Before serving as Commissioner, Meera Joshi was TLC’s Deputy Commissioner for Legal Affairs and General Counsel. Prior to that, she served as the first Deputy Executive Director of the New York City Civilian Complaint Review Board, the agency tasked with investigating complaints of police misconduct. She also served as an Inspector General for the New York City Department of Investigation and was responsible for overseeing New York City’s Department of Correction, Probation, Juvenile Justice, and the TLC.
Meera received her B.A. and J.D. from the University of Pennsylvania and resides with her family in Brooklyn.
In recent years—and with increasing speed—global cities are exercising their authority to regulate e-hail services such as Uber, Ola, Lyft, and Didi. This report, by the NYU Rudin Center for Transportation, describes the current and future regulatory strategies of 13 international cities for e-hail services. To craft stronger regulation in the future, cities can learn from each other's regulatory approaches to leverage the power of shared information. To compete in the future, e-hail services can adapt their business models to meet increasing government regulation.
Regulation targets the same urban challenges the services were expected, but have yet, to solve. E-hail service in cities was predicted to reduce car dependency, yet their success has often added to vehicle congestion in city centers.
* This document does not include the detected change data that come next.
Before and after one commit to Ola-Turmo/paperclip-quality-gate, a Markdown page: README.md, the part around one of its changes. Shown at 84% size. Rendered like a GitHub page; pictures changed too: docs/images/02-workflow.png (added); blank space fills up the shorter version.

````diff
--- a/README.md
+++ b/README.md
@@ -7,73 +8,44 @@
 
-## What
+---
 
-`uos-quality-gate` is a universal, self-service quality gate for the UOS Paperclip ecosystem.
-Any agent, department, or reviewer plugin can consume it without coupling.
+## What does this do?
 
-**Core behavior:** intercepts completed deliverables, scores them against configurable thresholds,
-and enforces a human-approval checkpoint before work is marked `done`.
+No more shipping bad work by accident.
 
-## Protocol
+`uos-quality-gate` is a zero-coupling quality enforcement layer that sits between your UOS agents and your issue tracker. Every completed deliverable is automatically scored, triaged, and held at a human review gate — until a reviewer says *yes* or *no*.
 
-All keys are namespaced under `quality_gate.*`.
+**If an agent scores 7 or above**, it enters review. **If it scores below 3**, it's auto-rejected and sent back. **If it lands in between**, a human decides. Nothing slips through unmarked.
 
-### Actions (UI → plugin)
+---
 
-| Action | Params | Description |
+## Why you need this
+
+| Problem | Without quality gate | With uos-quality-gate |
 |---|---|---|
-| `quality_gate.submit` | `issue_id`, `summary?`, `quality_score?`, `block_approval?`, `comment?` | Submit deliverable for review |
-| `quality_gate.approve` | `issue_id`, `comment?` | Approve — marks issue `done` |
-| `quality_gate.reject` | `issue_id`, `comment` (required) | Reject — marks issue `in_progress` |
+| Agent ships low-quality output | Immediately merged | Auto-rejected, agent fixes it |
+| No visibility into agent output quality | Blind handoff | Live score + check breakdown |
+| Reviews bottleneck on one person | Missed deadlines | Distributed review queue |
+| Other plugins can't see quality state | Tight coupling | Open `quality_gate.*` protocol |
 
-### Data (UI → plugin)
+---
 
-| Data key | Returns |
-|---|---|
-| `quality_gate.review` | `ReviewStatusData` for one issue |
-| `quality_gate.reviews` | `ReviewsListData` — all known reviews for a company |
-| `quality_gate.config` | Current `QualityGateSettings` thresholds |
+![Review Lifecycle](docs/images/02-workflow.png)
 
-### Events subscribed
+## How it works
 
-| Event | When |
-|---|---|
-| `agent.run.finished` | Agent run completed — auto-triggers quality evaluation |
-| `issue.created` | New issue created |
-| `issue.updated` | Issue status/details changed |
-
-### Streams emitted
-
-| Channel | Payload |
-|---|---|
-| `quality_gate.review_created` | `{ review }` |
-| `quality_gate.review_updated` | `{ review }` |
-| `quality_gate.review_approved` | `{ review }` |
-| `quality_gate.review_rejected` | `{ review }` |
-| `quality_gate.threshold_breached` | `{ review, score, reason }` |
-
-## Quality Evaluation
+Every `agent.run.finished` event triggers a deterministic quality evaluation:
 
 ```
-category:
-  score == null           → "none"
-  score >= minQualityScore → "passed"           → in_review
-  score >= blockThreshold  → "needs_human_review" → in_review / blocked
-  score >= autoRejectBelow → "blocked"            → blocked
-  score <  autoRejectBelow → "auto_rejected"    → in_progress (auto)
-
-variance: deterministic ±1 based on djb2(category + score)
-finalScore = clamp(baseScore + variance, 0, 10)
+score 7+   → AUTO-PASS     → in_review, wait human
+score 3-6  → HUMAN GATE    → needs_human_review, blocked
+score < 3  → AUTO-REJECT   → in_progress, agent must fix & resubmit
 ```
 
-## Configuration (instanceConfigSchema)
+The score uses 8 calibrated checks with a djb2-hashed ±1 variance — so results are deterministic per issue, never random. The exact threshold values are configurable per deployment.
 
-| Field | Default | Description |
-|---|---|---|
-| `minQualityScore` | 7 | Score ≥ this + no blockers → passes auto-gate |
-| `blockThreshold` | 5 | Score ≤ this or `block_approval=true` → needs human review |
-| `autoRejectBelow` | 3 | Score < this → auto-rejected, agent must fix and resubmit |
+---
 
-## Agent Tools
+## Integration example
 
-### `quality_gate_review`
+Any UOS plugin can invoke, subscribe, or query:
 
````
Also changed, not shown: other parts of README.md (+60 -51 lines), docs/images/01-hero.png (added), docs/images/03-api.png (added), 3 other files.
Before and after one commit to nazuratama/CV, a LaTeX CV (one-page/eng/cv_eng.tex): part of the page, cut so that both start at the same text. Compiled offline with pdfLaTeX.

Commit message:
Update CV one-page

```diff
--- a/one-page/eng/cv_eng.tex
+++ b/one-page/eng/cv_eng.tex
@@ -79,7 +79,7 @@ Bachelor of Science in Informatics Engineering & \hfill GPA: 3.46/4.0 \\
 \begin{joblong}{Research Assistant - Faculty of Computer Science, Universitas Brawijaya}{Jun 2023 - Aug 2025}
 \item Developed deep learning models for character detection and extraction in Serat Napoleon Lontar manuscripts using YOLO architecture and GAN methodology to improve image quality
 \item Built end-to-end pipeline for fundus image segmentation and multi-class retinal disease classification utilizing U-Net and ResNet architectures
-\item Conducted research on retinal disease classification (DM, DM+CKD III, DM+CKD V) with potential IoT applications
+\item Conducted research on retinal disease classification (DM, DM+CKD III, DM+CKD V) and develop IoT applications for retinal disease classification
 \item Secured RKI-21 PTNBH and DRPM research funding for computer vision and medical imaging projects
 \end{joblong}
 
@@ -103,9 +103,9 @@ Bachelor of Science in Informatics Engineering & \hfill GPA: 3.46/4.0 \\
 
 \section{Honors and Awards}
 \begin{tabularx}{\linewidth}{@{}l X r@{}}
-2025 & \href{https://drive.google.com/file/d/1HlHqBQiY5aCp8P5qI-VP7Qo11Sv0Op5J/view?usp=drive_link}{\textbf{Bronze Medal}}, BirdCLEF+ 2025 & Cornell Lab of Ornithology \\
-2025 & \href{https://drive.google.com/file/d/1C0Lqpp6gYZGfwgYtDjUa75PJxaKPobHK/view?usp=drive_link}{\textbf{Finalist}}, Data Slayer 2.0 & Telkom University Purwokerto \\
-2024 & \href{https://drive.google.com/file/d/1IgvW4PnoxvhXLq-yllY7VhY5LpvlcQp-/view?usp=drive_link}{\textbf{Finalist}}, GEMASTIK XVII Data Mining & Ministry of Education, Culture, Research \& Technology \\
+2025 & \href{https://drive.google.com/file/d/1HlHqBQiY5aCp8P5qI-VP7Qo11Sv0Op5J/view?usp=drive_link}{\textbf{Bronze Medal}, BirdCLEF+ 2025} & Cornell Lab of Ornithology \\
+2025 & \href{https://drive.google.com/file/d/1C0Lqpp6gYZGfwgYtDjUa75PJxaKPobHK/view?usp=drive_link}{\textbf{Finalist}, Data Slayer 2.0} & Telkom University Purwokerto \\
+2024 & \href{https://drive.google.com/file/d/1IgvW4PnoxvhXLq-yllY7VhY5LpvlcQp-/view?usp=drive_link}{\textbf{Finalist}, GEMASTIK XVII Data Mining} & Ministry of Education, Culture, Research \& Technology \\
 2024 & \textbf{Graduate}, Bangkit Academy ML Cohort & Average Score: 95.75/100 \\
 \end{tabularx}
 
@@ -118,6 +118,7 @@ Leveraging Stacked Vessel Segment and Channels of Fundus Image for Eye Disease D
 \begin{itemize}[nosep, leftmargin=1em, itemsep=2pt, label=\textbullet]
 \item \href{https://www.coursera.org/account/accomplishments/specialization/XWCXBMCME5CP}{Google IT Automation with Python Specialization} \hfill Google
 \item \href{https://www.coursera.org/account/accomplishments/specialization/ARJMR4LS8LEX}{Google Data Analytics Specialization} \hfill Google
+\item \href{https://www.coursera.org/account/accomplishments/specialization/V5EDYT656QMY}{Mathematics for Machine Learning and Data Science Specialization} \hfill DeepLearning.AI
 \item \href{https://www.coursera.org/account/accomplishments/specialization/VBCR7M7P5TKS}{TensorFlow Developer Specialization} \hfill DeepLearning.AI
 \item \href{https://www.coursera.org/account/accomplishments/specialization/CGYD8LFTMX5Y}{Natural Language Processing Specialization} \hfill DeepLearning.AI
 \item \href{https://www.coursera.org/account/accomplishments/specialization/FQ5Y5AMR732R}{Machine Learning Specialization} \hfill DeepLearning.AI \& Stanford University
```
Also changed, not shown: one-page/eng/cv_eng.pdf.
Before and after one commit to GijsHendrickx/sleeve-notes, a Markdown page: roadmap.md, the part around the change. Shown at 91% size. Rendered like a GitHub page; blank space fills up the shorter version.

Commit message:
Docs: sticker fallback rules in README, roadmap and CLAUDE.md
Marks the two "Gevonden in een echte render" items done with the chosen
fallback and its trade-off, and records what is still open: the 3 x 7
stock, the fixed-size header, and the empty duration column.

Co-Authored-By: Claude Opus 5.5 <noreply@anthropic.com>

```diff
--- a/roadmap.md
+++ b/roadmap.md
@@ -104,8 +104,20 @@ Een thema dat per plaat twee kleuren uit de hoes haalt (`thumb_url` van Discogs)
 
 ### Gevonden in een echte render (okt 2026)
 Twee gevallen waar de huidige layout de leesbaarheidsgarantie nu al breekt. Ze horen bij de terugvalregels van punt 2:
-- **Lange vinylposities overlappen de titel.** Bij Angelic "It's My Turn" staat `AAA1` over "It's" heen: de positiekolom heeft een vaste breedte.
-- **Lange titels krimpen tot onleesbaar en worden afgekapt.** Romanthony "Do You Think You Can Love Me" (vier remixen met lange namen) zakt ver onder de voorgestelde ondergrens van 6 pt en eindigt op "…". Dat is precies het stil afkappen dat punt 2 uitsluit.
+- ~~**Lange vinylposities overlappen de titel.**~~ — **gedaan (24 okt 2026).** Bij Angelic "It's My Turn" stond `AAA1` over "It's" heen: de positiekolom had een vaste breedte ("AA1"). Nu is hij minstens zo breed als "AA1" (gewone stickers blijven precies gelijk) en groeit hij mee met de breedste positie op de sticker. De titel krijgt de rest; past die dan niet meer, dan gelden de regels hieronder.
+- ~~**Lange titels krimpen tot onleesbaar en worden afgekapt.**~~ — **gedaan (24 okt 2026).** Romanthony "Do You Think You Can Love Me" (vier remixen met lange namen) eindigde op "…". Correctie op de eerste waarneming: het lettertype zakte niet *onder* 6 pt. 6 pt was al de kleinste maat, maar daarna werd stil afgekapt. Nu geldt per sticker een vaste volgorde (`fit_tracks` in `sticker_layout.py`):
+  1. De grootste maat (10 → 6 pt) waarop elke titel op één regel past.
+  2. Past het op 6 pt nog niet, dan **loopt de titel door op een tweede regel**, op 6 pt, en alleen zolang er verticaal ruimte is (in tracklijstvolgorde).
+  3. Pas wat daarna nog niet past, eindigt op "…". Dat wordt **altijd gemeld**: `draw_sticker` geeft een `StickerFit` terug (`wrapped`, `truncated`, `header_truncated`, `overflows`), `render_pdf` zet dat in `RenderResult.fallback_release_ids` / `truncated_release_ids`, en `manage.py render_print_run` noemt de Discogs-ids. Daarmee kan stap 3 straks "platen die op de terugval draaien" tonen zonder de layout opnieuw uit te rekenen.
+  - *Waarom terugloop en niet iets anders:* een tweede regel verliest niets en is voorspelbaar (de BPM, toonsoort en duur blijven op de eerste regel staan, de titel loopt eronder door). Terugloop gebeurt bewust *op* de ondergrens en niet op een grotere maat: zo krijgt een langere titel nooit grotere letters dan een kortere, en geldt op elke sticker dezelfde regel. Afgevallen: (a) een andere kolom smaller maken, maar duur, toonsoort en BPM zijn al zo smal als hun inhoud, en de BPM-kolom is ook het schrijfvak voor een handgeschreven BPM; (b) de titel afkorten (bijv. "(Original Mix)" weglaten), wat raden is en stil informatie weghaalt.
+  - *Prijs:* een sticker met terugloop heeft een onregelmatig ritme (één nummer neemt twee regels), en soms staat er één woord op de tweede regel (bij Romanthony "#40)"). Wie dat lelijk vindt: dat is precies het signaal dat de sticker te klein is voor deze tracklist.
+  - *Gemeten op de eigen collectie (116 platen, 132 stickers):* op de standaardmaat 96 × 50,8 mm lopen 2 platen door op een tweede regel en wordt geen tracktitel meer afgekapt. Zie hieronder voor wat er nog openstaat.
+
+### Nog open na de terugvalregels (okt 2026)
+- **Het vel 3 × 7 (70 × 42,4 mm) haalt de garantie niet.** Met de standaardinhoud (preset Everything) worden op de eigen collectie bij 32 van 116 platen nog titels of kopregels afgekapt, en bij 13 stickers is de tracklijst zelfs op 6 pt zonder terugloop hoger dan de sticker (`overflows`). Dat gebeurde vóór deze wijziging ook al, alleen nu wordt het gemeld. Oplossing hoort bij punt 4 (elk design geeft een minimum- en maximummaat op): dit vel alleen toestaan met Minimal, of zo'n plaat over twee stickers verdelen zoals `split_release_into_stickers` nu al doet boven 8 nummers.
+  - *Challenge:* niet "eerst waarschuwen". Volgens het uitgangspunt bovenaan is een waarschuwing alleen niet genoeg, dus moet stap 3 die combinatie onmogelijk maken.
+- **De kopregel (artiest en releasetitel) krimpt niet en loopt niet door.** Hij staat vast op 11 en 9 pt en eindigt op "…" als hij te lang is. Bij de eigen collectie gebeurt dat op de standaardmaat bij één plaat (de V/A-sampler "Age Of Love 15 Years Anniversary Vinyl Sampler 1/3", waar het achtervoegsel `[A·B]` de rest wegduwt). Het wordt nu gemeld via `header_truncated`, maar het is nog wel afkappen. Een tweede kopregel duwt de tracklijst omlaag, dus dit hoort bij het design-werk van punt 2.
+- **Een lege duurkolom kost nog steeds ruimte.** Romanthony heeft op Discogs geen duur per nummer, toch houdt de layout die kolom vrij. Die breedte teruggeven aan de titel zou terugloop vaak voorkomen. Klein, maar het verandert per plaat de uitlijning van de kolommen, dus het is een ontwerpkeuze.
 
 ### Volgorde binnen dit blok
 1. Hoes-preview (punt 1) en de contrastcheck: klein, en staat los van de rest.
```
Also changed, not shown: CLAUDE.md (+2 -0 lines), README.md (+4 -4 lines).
As a result, the introduction of e-hail services has served as a catalyst for cities to implement new policies and fees aimed at congestion mitigation. Working for an e-hail service was promoted as offering an easy, flexible way to quickly supplement income. Yet today, millions of e-hail drivers are pressing for government regulation to protect driver pay and to improve working conditions.
Although cultures, currencies, languages, and road systems differ among nations, growing e-hail services pose similar challenges for their dense cities. Cities must continue to focus their regulatory attention on key areas in order to ensure that the explosive growth of e-hail services does not inhibit the rapid and safe flow of vehicles in their jurisdiction. These include data access to set and maintain service standards; fees to generate local revenue for public transit, infrastructure, and accessibility; policies to limit the environmental effects of more cars on the road; and regulatory protection for millions of passengers and drivers.